=== Aim of the task ===
Only the pictures are to be left out, and the rest of the entries should be reproduced exactly.

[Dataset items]
▽

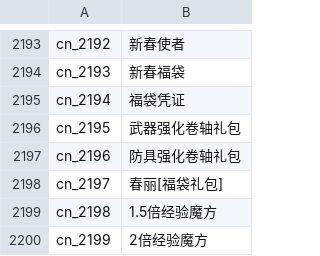
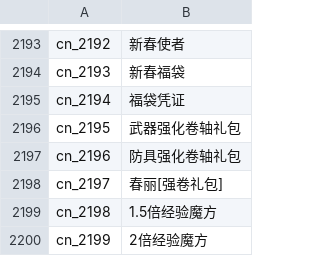
Before and after one commit to oberon-wu/teon-lang, a CSV file: name/name_cn.csv, drawn as a sheet; only a part is shown, gaps mark what is left out.

```diff
--- a/name/name_cn.csv
+++ b/name/name_cn.csv
@@ -2197,3 +2197,3 @@ cn_2195,"武器强化卷轴礼包"
 cn_2196,"防具强化卷轴礼包"
-cn_2197,"春丽[福袋礼包]"
+cn_2197,"春丽[强卷礼包]"
 cn_2198,"1.5倍经验魔方"
```
Also changed, not shown: name/name_tw.csv, 15 other files.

△

=== Result for this exercise ===
Before and after one commit to oberon-wu/teon-lang, a CSV file: name/name_cn.csv, drawn as a sheet; only a part is shown, gaps mark what is left out.

```diff
--- a/name/name_cn.csv
+++ b/name/name_cn.csv
@@ -2197,3 +2197,3 @@ cn_2195,"武器强化卷轴礼包"
 cn_2196,"防具强化卷轴礼包"
-cn_2197,"春丽[福袋礼包]"
+cn_2197,"春丽[强卷礼包]"
 cn_2198,"1.5倍经验魔方"
```
Also changed, not shown: name/name_tw.csv, 15 other files.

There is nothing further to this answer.